As I’m dreaming of my dream school, I’m thinking about how we teach history. We start with us, thinking kids can only understand things by beginning with themselves. We talk about our neighborhoods, our cities. We move out – and it appears that we do so in no particular order – studying history and social studies without any overarching narrative. In North Dakota, in fourth grade we study North Dakota history. In sixth, we jump back and study the middle ages and build castles and forts. What??
That’s not how we engage with story. And kids do want stories – we long for them from the very beginning, toddling over to our parents, board books in sticky hands, demanding Winnie the Pooh and The Three Little Pigs. Kids have an amazing interest in narrative and context. So why not begin history with the beginning? What is better suited for 5 and 6 year olds than the almost cartoon-like images of the ancient Egyptians? What 7 or 8 year old wouldn’t want to dress up in togas and talk about ancient Greek architecture, inventions, and ideas? Instead of teaching these periods out of context and out of order, we could move through the narrative, always tying in new stories to the old, making connections as to why things unfolded as they did, and how one period of history impacts the next.

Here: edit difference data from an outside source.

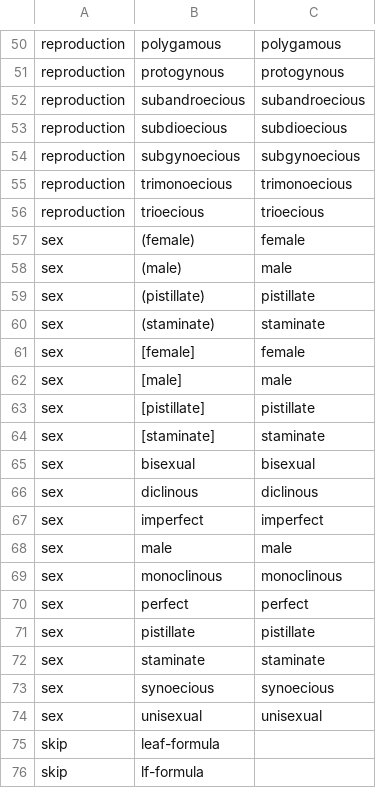
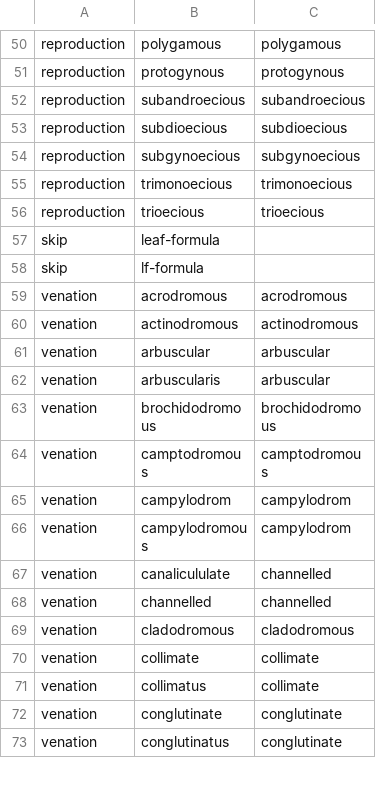
Before and after one commit to rafelafrance/traiter_plant_patterns, a CSV file: plants/pylib/traits/basic/basic.csv, drawn as a sheet; only a part is shown, gaps mark what is left out; the shorter side is filled out with more unchanged rows; the diff covers the shown part only.

```diff
--- a/plants/pylib/traits/basic/basic.csv
+++ b/plants/pylib/traits/basic/basic.csv
@@ -56,20 +56,2 @@ reproduction,trimonoecious,trimonoecious
 reproduction,trioecious,trioecious
-sex,(female),female
-sex,(male),male
-sex,(pistillate),pistillate
-sex,(staminate),staminate
-sex,[female],female
-sex,[male],male
-sex,[pistillate],pistillate
-sex,[staminate],staminate
-sex,bisexual,bisexual
-sex,diclinous,diclinous
-sex,imperfect,imperfect
-sex,male,male
-sex,monoclinous,monoclinous
-sex,perfect,perfect
-sex,pistillate,pistillate
-sex,staminate,staminate
-sex,synoecious,synoecious
-sex,unisexual,unisexual
 skip,leaf-formula,
```
Also changed, not shown: 10 added rows elsewhere in this file, plants/pylib/traits/numeric/numeric.csv, plants/pylib/traits/part/part.csv, 12 other files.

This is not a novel idea, by the way. Take a moment and google “elementary history narrative” and you’ll be flooded with research and discussion on this approach. Here’s a good place to start. I also have personal experience as I’ve enjoyed teaching my own kids with this narrative approach. Instead of social studies and history being a disconnected list of names, dates, and events, history for us is a piece of literature – our human story – that we uncover and explore together. How can we possibly study and understand the American Revolution without the context of Greek philosophy and the ideas of the Renaissance and the European Enlightenment (and all that great and sometimes chaotic stuff in between)? And what better way to learn about monarchies and democracies than to study them as they unfold and develop?
I mention history and social studies as two separate topics, the former being the study of the past, the latter focusing on our present. I’d now like to introduce you to John Hunter, a remarkable public school teacher who lets 4th grade kids explore and solve world problems through creative exploration, negotiation, strategy building, and sometimes warfare. His methods reflect another aspect of education I’d like to see brought back into the schools: hands-on, messy, exploratory learning.
What do you think? How do you want your children to learn our human story?